The problem with Asian rivers is that many are simply too dirty to enjoy.  Instead, I’d suggest doing a bit of Island hopping off the coasts of Thailand and Malaysia.  This is some of the best SCUBA diving in the world and the mainland has plenty of low priced creature comforts anytime you want to come ashore.

Thanks to BTerryCompton for use of the Alaska image via a Creative Commons License

adventure travel


Switching Between Lives – Traveler vs. Normal?

When you travel or live abroad you do things that you wouldn’t normally do at home. You enjoy a beer on the Nile.  You talk to people you’ve never met, maybe people from a place you’ve never heard of.  You soak up every experience, because that is what you are there to do, you are there to soak up the world.

Source of the Nile_Uganda

“You ate what?” your friends at home remark.

“You slept where?

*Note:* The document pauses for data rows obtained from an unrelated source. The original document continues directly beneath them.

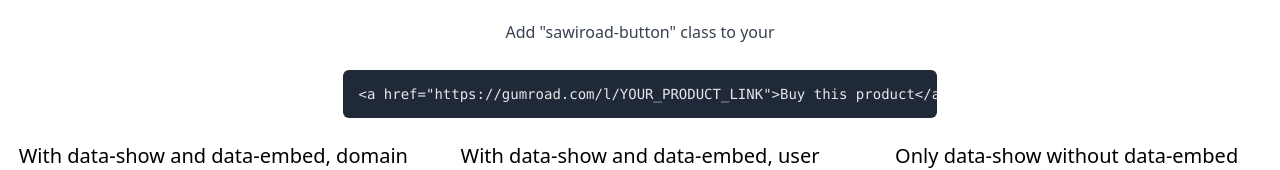
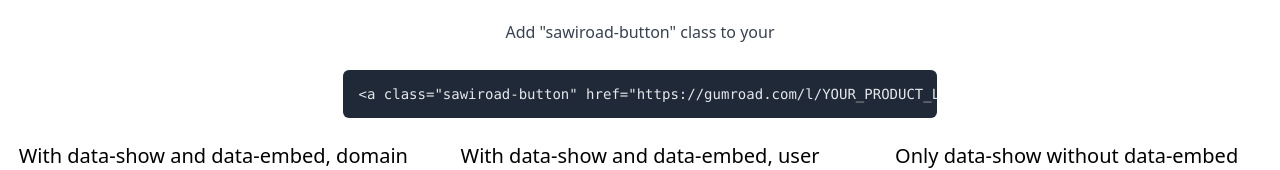
Before and after one commit to sawirricardo/gumroad-challenges, a plain HTML site: page 2/index.html in a window 1280 px wide. Shown: the part 210-380 px from the top of the page. Drawn offline with nearby package versions, Linux system fonts and the light colour scheme; grey boxes are pictures that could not be loaded.

Commit message:
updated response gumroad overlay

```diff
--- a/2/index.html
+++ b/2/index.html
@@ -18,7 +18,7 @@
 					<pre>&lt;script type="text/javascript" src="https://sawirstudio.com/gumroad-challenges/2/sawiroad.min.js"&gt;&lt;/script&gt;</pre>
 				</p>
 				<p class="text-center mb-8">
-					Add "sawiroad-button" class to your <pre>&lt;a href="https://gumroad.com/l/YOUR_PRODUCT_LINK"&gt;Buy this product&lt;/a&gt;</pre>
+					Add "sawiroad-button" class to your <pre>&lt;a class="sawiroad-button" href="https://gumroad.com/l/YOUR_PRODUCT_LINK"&gt;Buy this product&lt;/a&gt;</pre>
 				</p>
 			</div>
 				<div class="md:grid md:grid-cols-3 md:gap-8 space-y-8 md:space-y-0">
```
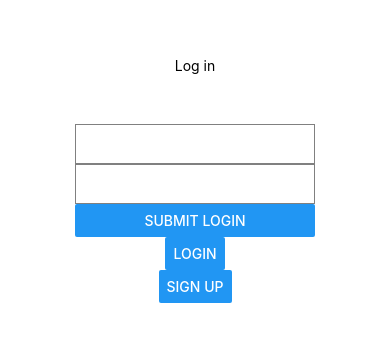
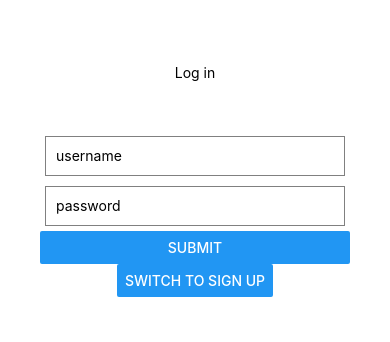
Before and after one commit to chriswillsflannery/GUClone-ReactNative, a React Native app: screen / in a window 390 px wide. Shown: the part 242-584 px from the top of the page. Built offline with nearby package versions, Linux system fonts and the light colour scheme.

Commit message:
form ui done

```diff
--- a/src/GUClone.js
+++ b/src/GUClone.js
@@ -32,20 +32,22 @@ class GUClone extends React.Component {
     activeForm: 'login',
   }
 
-  handlePressLogin = () => this.setState({ activeForm: 'login' });
-  handlePressSignup = () => this.setState({ activeForm: 'sign up' });
+  handleAuthSwitch = () => {
+    this.setState(prevState => {
+      return (prevState.activeForm === 'login') ?
+        { activeForm: 'sign up' } :
+        { activeForm: 'login' };
+    });
+  }
 
   render() {
     const { activeForm } = this.state;
     return (
       <>
         <View style={styles.main}>
-          {activeForm === 'login' && <Text style={styles.mainText}>Log in</Text>}
-          {activeForm === 'login' && <LoginForm />}
-          {activeForm === 'sign up' && <Text style={styles.mainText}>Sign up</Text>}
-          {activeForm === 'signup' && <SignupForm />}
-          <Button title="Login" onPress={this.handlePressLogin} />
-          <Button title="Sign up" onPress={this.handlePressSignup} />
+          <Text style={styles.mainText}>{activeForm === 'login' ? 'Log in' : 'Sign up'}</Text>
+          <LoginForm style={styles.form} active={activeForm} />
+          <Button title={activeForm === 'login' ? 'Switch to Sign up' : 'Switch to Log in'} onPress={this.handleAuthSwitch} />
         </View>
       </>
     );
--- a/src/components/LoginForm/LoginForm.js
+++ b/src/components/LoginForm/LoginForm.js
@@ -1,21 +1,21 @@
+/* eslint-disable prettier/prettier */
 import React from 'react';
 import { reduxForm } from 'redux-form';
 import LoginFormView from './LoginFormView/LoginFormView';
 
-const FORM = 'login';
+const LoginForm = ({ active }) => {
+  let FORM;
+  FORM = active === 'login' ? 'login' : 'sign up';
 
-const LoginFormRF = reduxForm({
-  form: FORM,
-})(LoginFormView);
+  const LoginFormRF = reduxForm({
+    form: FORM,
+  })(LoginFormView);
 
-class LoginForm extends React.Component {
-  handleSubmit = () => {
+  const handleSubmit = () => {
     console.log('submitted!');
   };
 
-  render() {
-    return <LoginFormRF onSubmit={this.handleSubmit} />;
-  }
-}
+  return <LoginFormRF onSubmit={handleSubmit} />;
+};
 
 export default LoginForm;
--- a/src/components/LoginForm/LoginFormView/LoginFormView.js
+++ b/src/components/LoginForm/LoginFormView/LoginFormView.js
@@ -1,3 +1,4 @@
+/* eslint-disable prettier/prettier */
 import { PropTypes } from 'prop-types';
 import React from 'react';
 import { Button, View, TextInput } from 'react-native';
@@ -8,7 +9,7 @@ const LoginFormView = ({ handleSubmit }) => (
   <View>
     <Field name="username" component={RTFtextInput} />
     <Field name="password" component={RTFtextInput} />
-    <Button title="Submit Login" onPress={handleSubmit} />
+    <Button title="Submit" onPress={handleSubmit} />
   </View>
 );
 
--- a/src/components/RTFtextInput/RTFtextInput.js
+++ b/src/components/RTFtextInput/RTFtextInput.js
@@ -2,8 +2,13 @@ import PropTypes from 'prop-types';
 import React from 'react';
 import { TextInput, StyleSheet } from 'react-native';
 
-const RTFtextInput = ({ input: { onChange, value } }) => (
-  <TextInput onChangeText={onChange} value={value} style={styles.text} />
+const RTFtextInput = ({ input: { onChange, value, name } }) => (
+  <TextInput
+    placeholder={name}
+    onChangeText={onChange}
+    value={value}
+    style={styles.text}
+  />
 );
 
 RTFtextInput.propTypes = {
@@ -19,6 +24,8 @@ const styles = StyleSheet.create({
     borderWidth: 1,
     height: 40,
     padding: 10,
+    width: 300,
+    margin: 5,
   },
 });
 
```
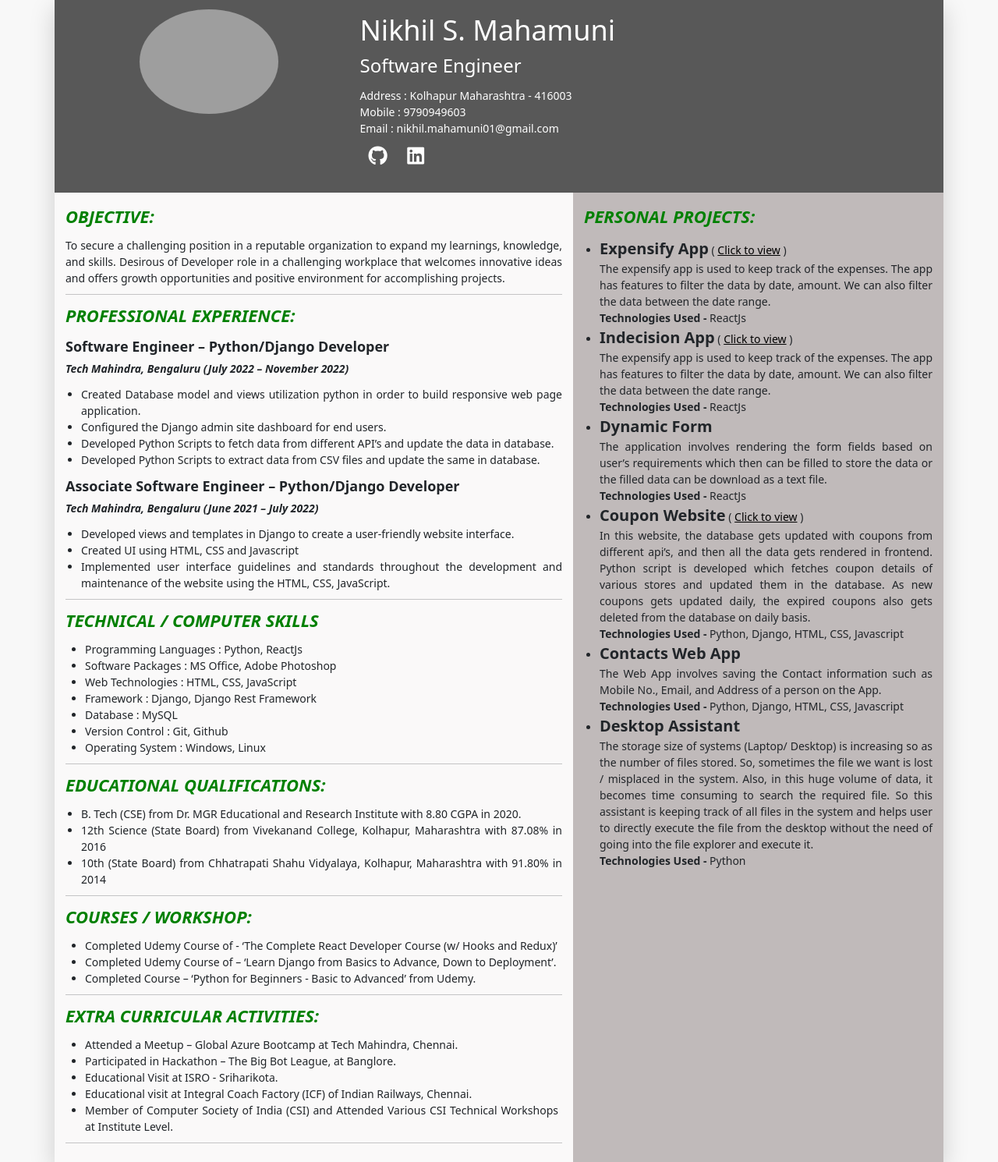
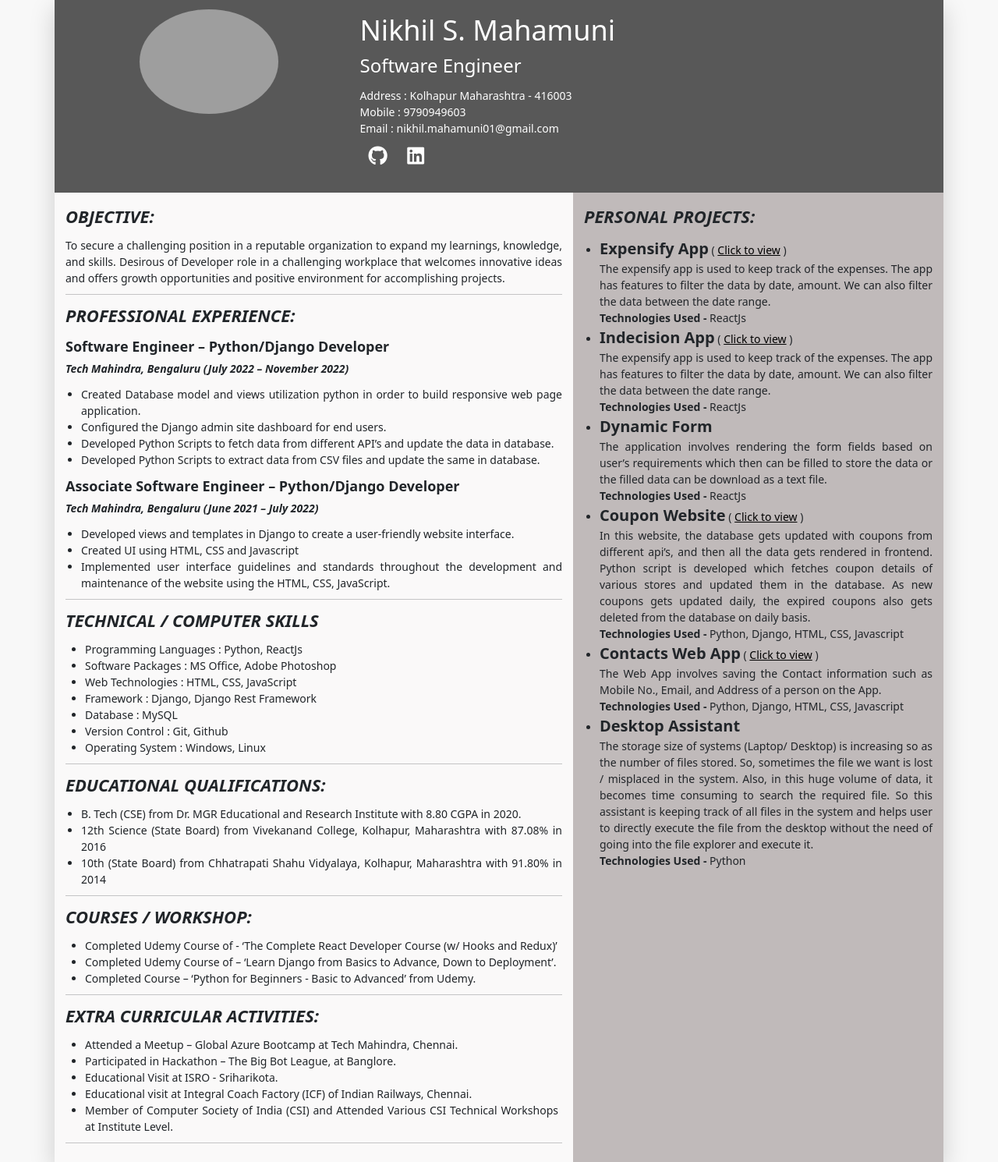
Before and after one commit to NikhilMahamuni-NM/Nikhil-Resume, a Django app: page / in a window 1280 px wide. Shown: the whole page at 78% size. Run offline with Django 4.2, Linux system fonts and the light colour scheme; some libraries are stand-ins or nearby versions; grey boxes are pictures that could not be loaded.

Commit message:
Template and Style changes

```diff
--- a/static/css/style.css
+++ b/static/css/style.css
@@ -125,7 +125,6 @@
     }
 
     .title {
-        color: blueviolet;
         font-size: 1.8rem;
     }
 
@@ -159,7 +158,6 @@
     }
 
     .title {
-        color: red;
         font-size: 2rem;
     }
 
@@ -190,7 +188,6 @@
     }
 
     .title {
-        color: blue;
         font-size: 2.2rem;
     }
 
@@ -207,9 +204,6 @@
 
 /* // Large devices (desktops, 992px and up) */
 @media (min-width: 992px) {
-    .title {
-        color: green
-    }
 
     #pro-pic {
         width: 50%;
--- a/templates/cv/resume.html
+++ b/templates/cv/resume.html
@@ -197,7 +197,11 @@
                                     <br>
                                 </li>
                                 <li>
-                                    <span class="project-title">Contacts Web App</span> <br>
+                                    <span class="project-title">Contacts Web App</span>
+                                    (<span>
+                                        <a class="project__links" href="https://nikfolio.pythonanywhere.com/contactapp/" target="_blank">Click to view</a>
+                                    </span>)
+                                    <br>
                                     <span>
                                         The Web App involves saving the Contact information such as Mobile No.,
                                         Email, and Address of a person on the App.
```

You did THAT?”

Confidently you respond in the affirmative, “Yes, I did THAT. We were traveling, that was just the thing to do.”

While traveling you don’t envy those left at home.  You look at their routine with a bit of disdain.  It might be ok for your friends and family, but routine, well it will never be ok for an explorer like you.  You will never settle/fall into a routine/become shackled by normalcy.

And one day it happens.  You open your laptop and you realize, you have a routine.  You have settled into a daily routine of blogging, checking your email, checking your Facebook and then hitting the town to explore a bit.  Map and guidebook in hand you plot out your day or your week or if you are really organized, your next two weeks.  You set up a routine.


Now that I have a routine I have to wonder whether routine is actually bad.  Is knowing where you are going or what you are doing a bad thing?  I’m an adventurer at heart, but I recognize that I also crave normalcy.  I love knowing within reason what is coming up next.  Sure I love surprises and I roll with the punches when things come up, but I do love feeling like my life has a direction.  It gives me some sort of sense of purpose in my life.  Now that I’m living a less nomadic life, I’m surprised at how happy routine makes me.  Call it a revelation if you will, something about myself that I would have never known had I not traveled, but not something that I recognized on the road.

I thought switching between my traveler life and a less nomadic life would be harder than it was.  Don’t get me wrong, it was very difficult, but it was a lot easier than I expected.  Perhaps it is because I was craving that which I was pushing away so much, perhaps it is because I was craving a routine, or just this adorable puppy.


People ask us all the time if we’d do another RTW.  Our responses have changed depending on the day, the moment and what is going on.  Each time we speak with other travelers, especially those living a nomadic lifestyle I think that the conversation is going to be hard, that it is going to make me want to be nomadic again – but it almost never does.  I find that I don’t envy those that are living out of a backpack or from flight to flight.  I don’t think about exploring a region for a year or going out to travel without a plan.  Instead I think about taking a few weeks off to intimately explore one region in particular or to achieve one goal in particular (usually an epic hike or a mountain!).

Maybe it’s not a switch between lives that takes a person from the life of a travel to something more normal.  Maybe it is a switching between phases of life.